▶ GOAL OF THE EXERCISE: Filter task. Return each line of the material that holds the string "rounded".

▶ DATA RECORDS:
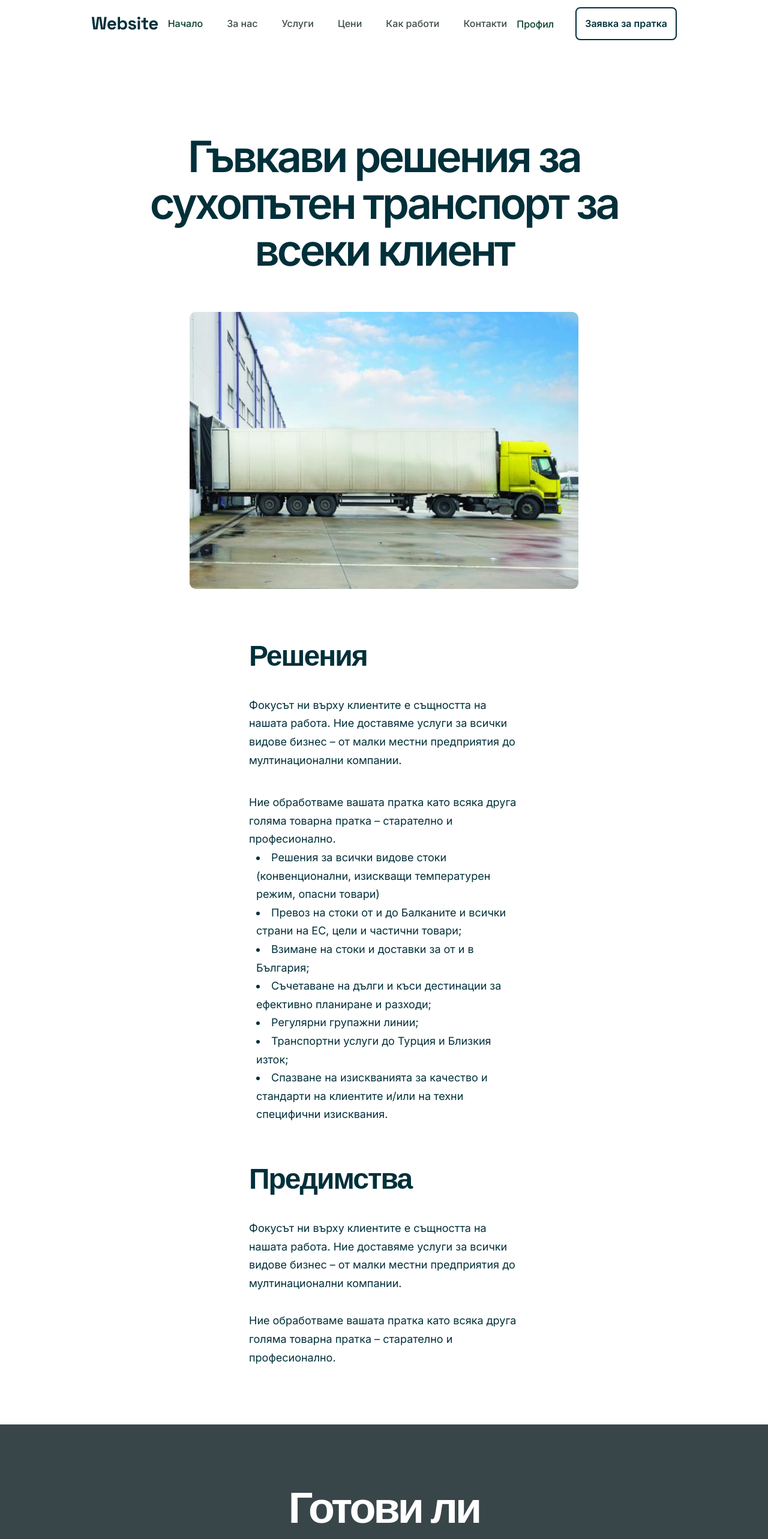
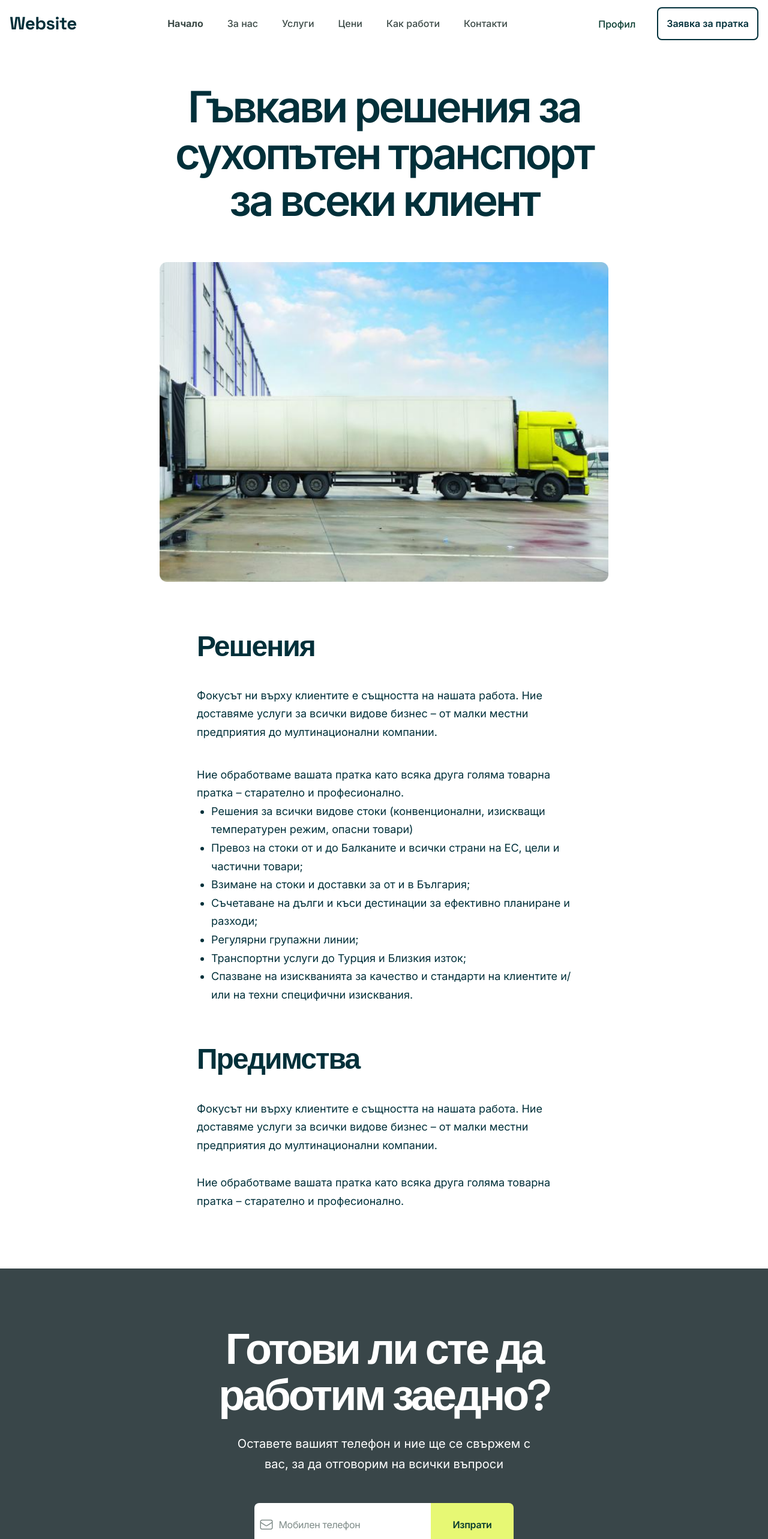
Before and after one commit to TerSimaN/zing7-task-c, a Next.js app: page / in a window 1280 px wide. Shown: the part 20-2586 px from the top of the page at 60% size. Built offline with nearby package versions, Linux system fonts and the light colour scheme.

Commit message:
Refactored

```diff
--- a/src/app/assets/images/index.ts
+++ b/src/app/assets/images/index.ts
@@ -1,11 +1,11 @@
 import truck from './Image.png';
 import dangerousCargo from './pexels-mart-production-7550421.png';
 import oversizeCargo from './pexels-mart-production-7550581.png';
-import frigeTransport from './pexels-olia-danilevich-5313161.png';
+import fridgeTransport from './pexels-olia-danilevich-5313161.png';
 
 export {
     truck,
     dangerousCargo,
     oversizeCargo,
-    frigeTransport
+    fridgeTransport
 }
--- a/src/app/page.tsx
+++ b/src/app/page.tsx
@@ -1,28 +1,22 @@
 import Hero from "@/components/Hero";
 import Nav from "@/components/Nav";
-import Image from "next/image";
-import { truck } from "./assets/images";
 import Content from "@/components/Content";
 import Contact from "@/components/Contact";
+import CaseStudies from "@/components/CaseStudies";
 
 export default function Home() {
   return (
-    <main className="relative">
+    <main className="flex flex-col relative w-full md:container md:mx-auto px-4 items-center">
       <Nav />
-      <section className="flex flex-col justify-center items-center w-full pt-[155px] pb-24">
-        <Hero />
-        <div className="px-[316px] pt-16">
-          <Image
-            src={truck}
-            alt="truck"
-            width={969}
-            height={690}
-          />
-        </div>
+      <Hero />
+      <section className="flex flex-col justify-center items-center xl:max-w-[50%] mt-20">
         <Content />
       </section>
-      <section className="flex flex-col w-full bg-swamp-dark-gray">
+      <section className="flex flex-col items-center w-screen mt-24 bg-swamp-dark-gray">
         <Contact />
+      </section>
+      <section className="flex justify-center items-center xl:max-w-[75%] mt-24 md:mb-28 mb-16">
+        <CaseStudies />
       </section>
     </main>
   );
--- a/src/components/Contact.tsx
+++ b/src/components/Contact.tsx
@@ -1,22 +1,25 @@
-import Button from "./Button"
-
 const Contact = () => {
     return (
-    <div className="flex flex-col justify-center items-center gap-y-12 px-[436px] pt-[101px]">
-        <div className="flex flex-col items-center gap-y-6">
-            <h1 className="font-space-grotesk font-semibold text-7xl leading-[108%] tracking-[-4px] text-center text-white">
+        <div className="flex flex-col justify-center items-center gap-y-12 lg:max-w-[50%] pt-24 pb-32">
+            <div className="flex flex-col items-center gap-y-6 max-sm:px-4">
+                <h1 className="font-space-grotesk font-semibold max-sm:text-5xl text-7xl leading-[108%] sm:tracking-[-4px] text-center text-white">
                     Готови ли сте да работим заедно?
                 </h1>
-            <p className="font-inter font-normal text-xl leading-[170%] text-center text-white">
+                <p className="font-inter font-normal text-xl leading-[170%] text-center text-white md:max-w-[80%] max-sm:px-2">
                     Оставете вашият телефон и ние ще се свържем с вас, за да отговорим на всички въпроси
                 </p>
             </div>
-        <div className="flex flex-row h-[72px]">
-            <input className="font-inter font-normal text-base leading-6 tracking-[-0.3px] text-right border rounded-l-lg border-white gap-x-5 px-5 py-6"
-             type="tel" placeholder="Мобилен телефон">
-
-             </input>
-            <button className="border rounded-r-lg border-swamp-yellow bg-swamp-yellow text-swamp-green w-[137px]">
+            <div className="flex sm:flex-row flex-col justify-center items-center gap-y-7">
+                <div className="flex flex-row items-center">
+                    <span className="px-2 py-6 bg-white rounded-l-lg">
+                        <svg xmlns="http://www.w3.org/2000/svg" fill="none" viewBox="0 0 24 24" strokeWidth={1.5} stroke="currentColor" className="stroke-swamp-light-grey z-10 w-6 h-6">
+                            <path strokeLinecap="round" strokeLinejoin="round" d="M21.75 6.75v10.5a2.25 2.25 0 0 1-2.25 2.25h-15a2.25 2.25 0 0 1-2.25-2.25V6.75m19.5 0A2.25 2.25 0 0 0 19.5 4.5h-15a2.25 2.25 0 0 0-2.25 2.25m19.5 0v.243a2.25 2.25 0 0 1-1.07 1.916l-7.5 4.615a2.25 2.25 0 0 1-2.36 0L3.32 8.91a2.25 2.25 0 0 1-1.07-1.916V6.75" />
+                        </svg>
+                    </span>
+                    <input className="font-inter font-normal text-base leading-6 tracking-[-0.3px] text-left focus:outline-none placeholder:text-swamp-light-grey max-sm:rounded-r-lg pr-5 py-6"
+                        type="tel" placeholder="Мобилен телефон"/>
+                </div>
+                <button className="font-inter font-semibold leading-6 tracking-[-0.3px] sm:rounded-r-lg max-sm:rounded-lg bg-swamp-yellow text-swamp-green px-9 py-6 w-full h-full">
                     Изпрати
                 </button>
             </div>
--- a/src/components/Content.tsx
+++ b/src/components/Content.tsx
@@ -1,6 +1,6 @@
 const Content = () => {
     return (
-      <div className="flex flex-col gap-y-16 px-[415px] pt-[84px]">
+      <div className="flex flex-col gap-y-16">
           <div className="flex flex-col gap-y-10">
               <h1 className="font-space-grotesk font-semibold text-5xl leading-[115%] tracking-[-2px] text-left text-swamp-blue">
                   Решения
@@ -13,7 +13,7 @@ const Content = () => {
                       <p className="font-inter font-normal text-lg leading-[170%] text-left text-swamp-blue">
                           Ние обработваме вашата пратка като всяка друга голяма товарна пратка – старателно и професионално.
                       </p>
-                      <ul className="list-disc list-inside font-inter font-normal text-lg leading-[170%] text-left text-swamp-blue pl-3">
+                      <ul className="list-disc font-inter font-normal text-lg leading-[170%] text-swamp-blue pl-6">
                           <li>Решения за всички видове стоки (конвенционални, изискващи температурен режим, опасни товари)</li>
                           <li>Превоз на стоки от и до Балканите и всички страни на ЕС, цели и частични товари;</li>
                           <li>Взимане на стоки и доставки за от и в България;</li>
@@ -29,12 +29,12 @@ const Content = () => {
               <h1 className="font-space-grotesk font-semibold text-5xl leading-[115%] tracking-[-2px] text-left text-swamp-blue">
                   Предимства
               </h1>
-              <div className="flex flex-col">
+              <div className="flex flex-col gap-y-8">
                   <p className="font-inter font-normal text-lg leading-[170%] text-left text-swamp-blue">
                       Фокусът ни върху клиентите е същността на нашата работа.
                       Ние доставяме услуги за всички видове бизнес – от малки местни предприятия до мултинационални компании.
                   </p>
-                  <p className="font-inter font-normal text-lg leading-[170%] text-left text-swamp-blue pt-8">
+                  <p className="font-inter font-normal text-lg leading-[170%] text-left text-swamp-blue">
                       Ние обработваме вашата пратка като всяка друга голяма товарна пратка – старателно и професионално.
                   </p>
               </div>
--- a/src/components/Hero.tsx
+++ b/src/components/Hero.tsx
@@ -1,10 +1,19 @@
+import { truck } from "@/app/assets/images"
+import Image from "next/image"
+
 const Hero = () => {
   return (
-    <div className="flex h-[234px]">
-        <h1 className="w-[931px] font-inter font-semibold text-center text-7xl leading-[108%] tracking-[-4px] text-swamp-blue">
+    <section className="flex flex-col justify-center items-center gap-16 mt-[72px] xl:max-w-[60%]">
+        <h1 className="font-inter font-semibold text-center max-sm:text-5xl text-7xl leading-[108%] sm:tracking-[-4px] text-swamp-blue">
             Гъвкави решения за сухопътен транспорт за всеки клиент
         </h1>
-    </div>
+        <Image
+          src={truck}
+          alt="truck"
+          width={969}
+          height={690}
+        />
+    </section>
   )
 }
 
--- a/src/components/Nav.tsx
+++ b/src/components/Nav.tsx
@@ -1,32 +1,29 @@
 import Button from "./Button"
 
 const Nav = () => {
+    const links: string[] = ["За нас", "Услуги", "Цени", "Как работи", "Контакти"];
+
     return (
-    <header className="flex justify-between items-center pt-[32px] px-[152px] w-auto">
+        <header className="flex justify-between items-center mt-8 w-full">
             <span className="font-space-grotesk font-bold text-[29.65px] leading-[140%] tracking-[-0.62px] text-swamp-blue">Website</span>
-        <ul className="flex gap-10 text-left font-inter font-medium text-base leading-[170%]">
-            <li className="text-swamp-green">
+            <ul className="flex gap-10 text-left font-inter font-medium text-base leading-[170%] max-lg:hidden">
+                <li className="font-bold text-swamp-gray">
                     <a href="/">Начало</a>
                 </li>
+                {links.map((link) => (
                     <li className="text-swamp-gray">
-                <a>За нас</a>
+                        <a>{link}</a>
                     </li>
-            <li className="text-swamp-gray">
-                <a>Услуги</a>
-            </li>
-            <li className="text-swamp-gray">
-                <a>Цени</a>
-            </li>
-            <li className="text-swamp-gray">
-                <a>Как работи</a>
-            </li>
-            <li className="text-swamp-gray">
-                <a>Контакти</a>
-            </li>
+                ))}
             </ul>
-        <div className="flex flex-row items-center gap-9">
+            <div className="flex flex-row items-center gap-9 max-lg:hidden">
                 <span className="font-inter font-medium leading-4 text-swamp-green">Профил</span>
                 <Button label="Заявка за пратка" />
+            </div>
+            <div className="lg:hidden border rounded-md border-swamp-green p-1">
+                <svg xmlns="http://www.w3.org/2000/svg" fill="none" viewBox="0 0 24 24" strokeWidth={1.5} stroke="currentColor" className="w-8 h-8">
+                    <path strokeLinecap="round" strokeLinejoin="round" d="M3.75 6.75h16.5M3.75 12h16.5m-16.5 5.25h16.5" />
+                </svg>
             </div>
         </header>
     )
```
Lines whose indentation alone changed are shown as unchanged.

▶ SOLUTION:
-            <input className="font-inter font-normal text-base leading-6 tracking-[-0.3px] text-right border rounded-l-lg border-white gap-x-5 px-5 py-6"
-            <button className="border rounded-r-lg border-swamp-yellow bg-swamp-yellow text-swamp-green w-[137px]">
+                    <span className="px-2 py-6 bg-white rounded-l-lg">
+                    <input className="font-inter font-normal text-base leading-6 tracking-[-0.3px] text-left focus:outline-none placeholder:text-swamp-light-grey max-sm:rounded-r-lg pr-5 py-6"
+                <button className="font-inter font-semibold leading-6 tracking-[-0.3px] sm:rounded-r-lg max-sm:rounded-lg bg-swamp-yellow text-swamp-green px-9 py-6 w-full h-full">
+            <div className="lg:hidden border rounded-md border-swamp-green p-1">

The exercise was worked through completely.